1. Network activity highlight.In 2010/11 four Healthy Mothers Healthy Babies Innovative Project Grants have been funded by the Department of Health for project focused on improving maternity services to women of refugee backgrounds. The four projects include:
EACH – consulting with women of refugee backgrounds to inform recommendations about the antenatal and postnatal service model in the East.
Ballarat – consulting with women from the Sudanese and Togolese communities, developing and running workshops to train peer educators in these communities.
Western Region Health Centre – providing pregnancy and early parenting support to young women from refugee backgrounds that access the River Nile Learning Centre.
Southern Health – service mapping growth regions in Casey to improve care coordination for women of refugee backgrounds and their families.
VRHN has a secondary support role to these projects through regular meeting for information sharing. We hope to disseminate finding from these project later in the year.
2. New Refugee Health Fellow – The Department of Health recently announced ongoing funding for two part-time positions in refugee health. This year we welcome Dr Mel Thompson as the paediatric Refugee Health Fellow, based at the Royal Children’s Hospital. Dr Tom Schulz, an Infectious Diseases Physician, will be continuing as the adult Refugee Health Fellow and is based at the Victorian Infectious Diseases Service at the Royal Melbourne Hospital. The Refugee Health Fellows provide education and secondary consultation around refugee health issues.
3. Australian Human Rights Commission – statement on mandatory detention. Commission President and Human Rights Commissioner Catherine Branson QC highlighted the health and well-being impacts of Australia’s system of mandatory and indefinite immigration detention, “People are being held in detention for long periods of time, without any certainty about when they might be released. We know from past history in Australia, that this can have devastating impacts on people’s mental health and general wellbeing.” Click here to read the full statement.
4. Refugee Health Presentations at the 2011 Refugee Conference. This years conference from 14 – 17 June in Syndney marks the 60th anniversity of the Refugee Convention and will provide a timely opportunity to reflect on the strengths and achievements of the Convention and refugee protection system and consider further action needed to secure the rights of refugees. The conference will include presentations on a range of refugee health topics such as improving primary health care delivery to refugees, settlement and mental health and supporting refugees with a disability in Australia. Further information including key dates and registration details can be found at refugeeconf2011.arts.unsw.edu.au

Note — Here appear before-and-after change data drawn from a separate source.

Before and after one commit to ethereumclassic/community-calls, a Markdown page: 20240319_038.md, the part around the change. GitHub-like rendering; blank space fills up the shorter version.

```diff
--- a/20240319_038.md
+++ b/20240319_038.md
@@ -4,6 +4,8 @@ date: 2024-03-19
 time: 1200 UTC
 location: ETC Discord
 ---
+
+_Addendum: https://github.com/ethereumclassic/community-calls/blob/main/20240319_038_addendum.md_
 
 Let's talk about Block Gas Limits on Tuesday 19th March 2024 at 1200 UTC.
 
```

5. Refugee Health Nurses – updated contact details February 2011. Revised contact information for Refugee Health Nurses is now available on the Victorian Refugee Health Network website. The Refugee Health Nurse Program was established in 2005 to support the early health assessment of newly arrived refugees and to assist and refer them to other primary and specialist health services. The nurses also work with local GPs and health services to help them better respond to the health and wellbeing needs of refugees.

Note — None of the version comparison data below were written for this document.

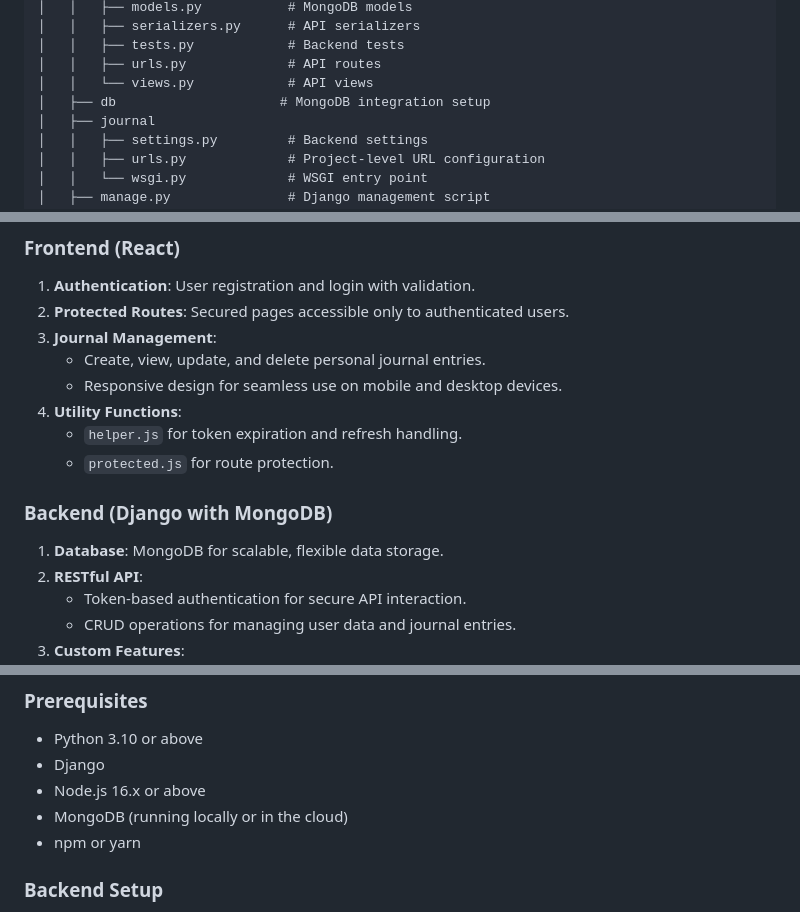
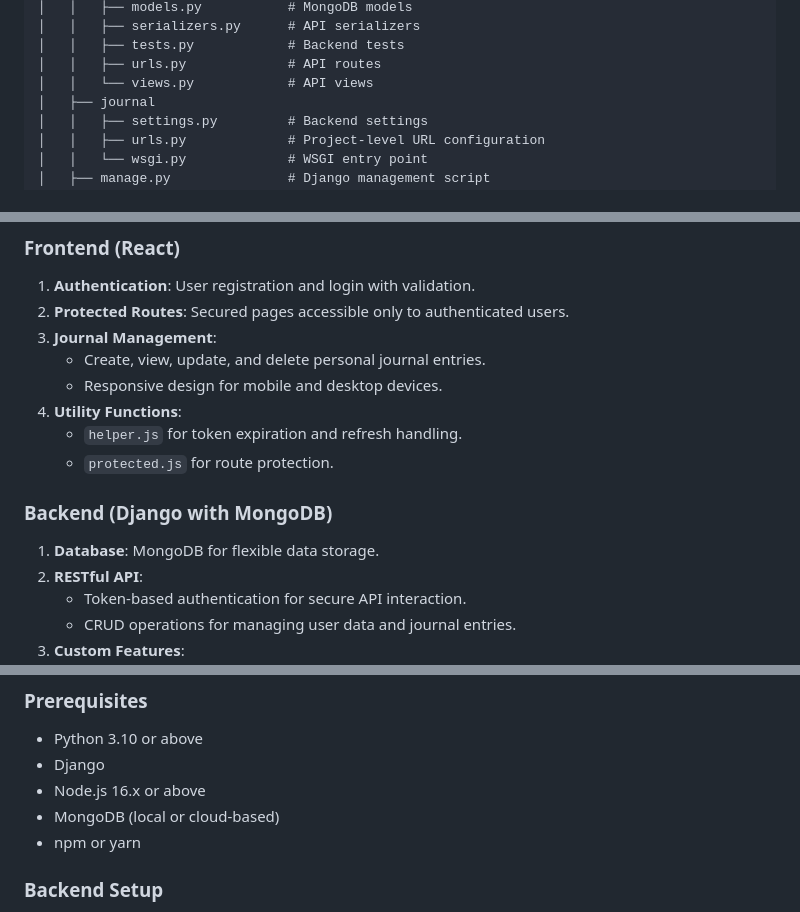
Before and after one commit to Novice000/journal, a Markdown page: README.MD, 3 parts joined by grey strips. GitHub-like rendering.

```diff
--- a/README.MD
+++ b/README.MD
@@ -19,7 +19,6 @@ A full-stack web application for managing personal journal entries. Users can re
 │   │   ├── tests.py            # Backend tests
 │   │   ├── urls.py             # API routes
 │   │   └── views.py            # API views
-│   ├── db                     # MongoDB integration setup
 │   ├── journal
 │   │   ├── settings.py         # Backend settings
 │   │   ├── urls.py             # Project-level URL configuration
@@ -58,13 +57,13 @@ A full-stack web application for managing personal journal entries. Users can re
 2. **Protected Routes**: Secured pages accessible only to authenticated users.
 3. **Journal Management**:
    - Create, view, update, and delete personal journal entries.
-   - Responsive design for seamless use on mobile and desktop devices.
+   - Responsive design for mobile and desktop devices.
 4. **Utility Functions**:
    - `helper.js` for token expiration and refresh handling.
    - `protected.js` for route protection.
 
 ### Backend (Django with MongoDB)
-1. **Database**: MongoDB for scalable, flexible data storage.
+1. **Database**: MongoDB for flexible data storage.
 2. **RESTful API**:
    - Token-based authentication for secure API interaction.
    - CRUD operations for managing user data and journal entries.
@@ -80,7 +79,7 @@ A full-stack web application for managing personal journal entries. Users can re
 - Python 3.10 or above
 - Django
 - Node.js 16.x or above
-- MongoDB (running locally or in the cloud)
+- MongoDB (local or cloud-based)
 - npm or yarn
 
 ### Backend Setup
```
Also changed, not shown: other parts of README.MD (+40 -1 lines).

7. Download refugee health information for free on YouTube. Extracts from the NSW Refugee Health Improvement Network’s Health Check DVD: “Health information for recently arrived African communities in Australia” are now available free online in seven languages. See www.youtube.com/user/refugeehealth
8. Professional Development for Nurses – Intensive Introduction: Including Refugee Health Assessment and Care This two day introductory course is part of Foundation House’s Refugee Health Nurses two year professional development program and will provide an overview of refugee health and wellbeing to inform community based practice. The Intensive Introduction is a prerequisite for other modules available in the Refugee Health Nurse professional development program and is free to attend. On Monday 9 and Tuesday 10 May from 9.15am – 4.00pm at Foundation House, 6 Gardiner Street, Brunswick. For registration enquiries phone Georgia (03) 9389 8914 or email
Research / Reports
9. O’Mahony, J. & Donnelly, T. (2010). Immigrant and refugee women’s post-partum depression help-seeking experiences and access to care: a review and analysis of the literature. Journal of Psychiatric and Mental Health Nursing, 17 (10), 917-928. This article presents the positive and negative factors which may influence immigrant and refugee women’s health seeking behaviour and decision making about post-partum care. The authors highlight the need for more research on immigrant and refugee women’s ideas about their social support needs, the difficulties they experience and their preferred ways of getting help with post-partum depression.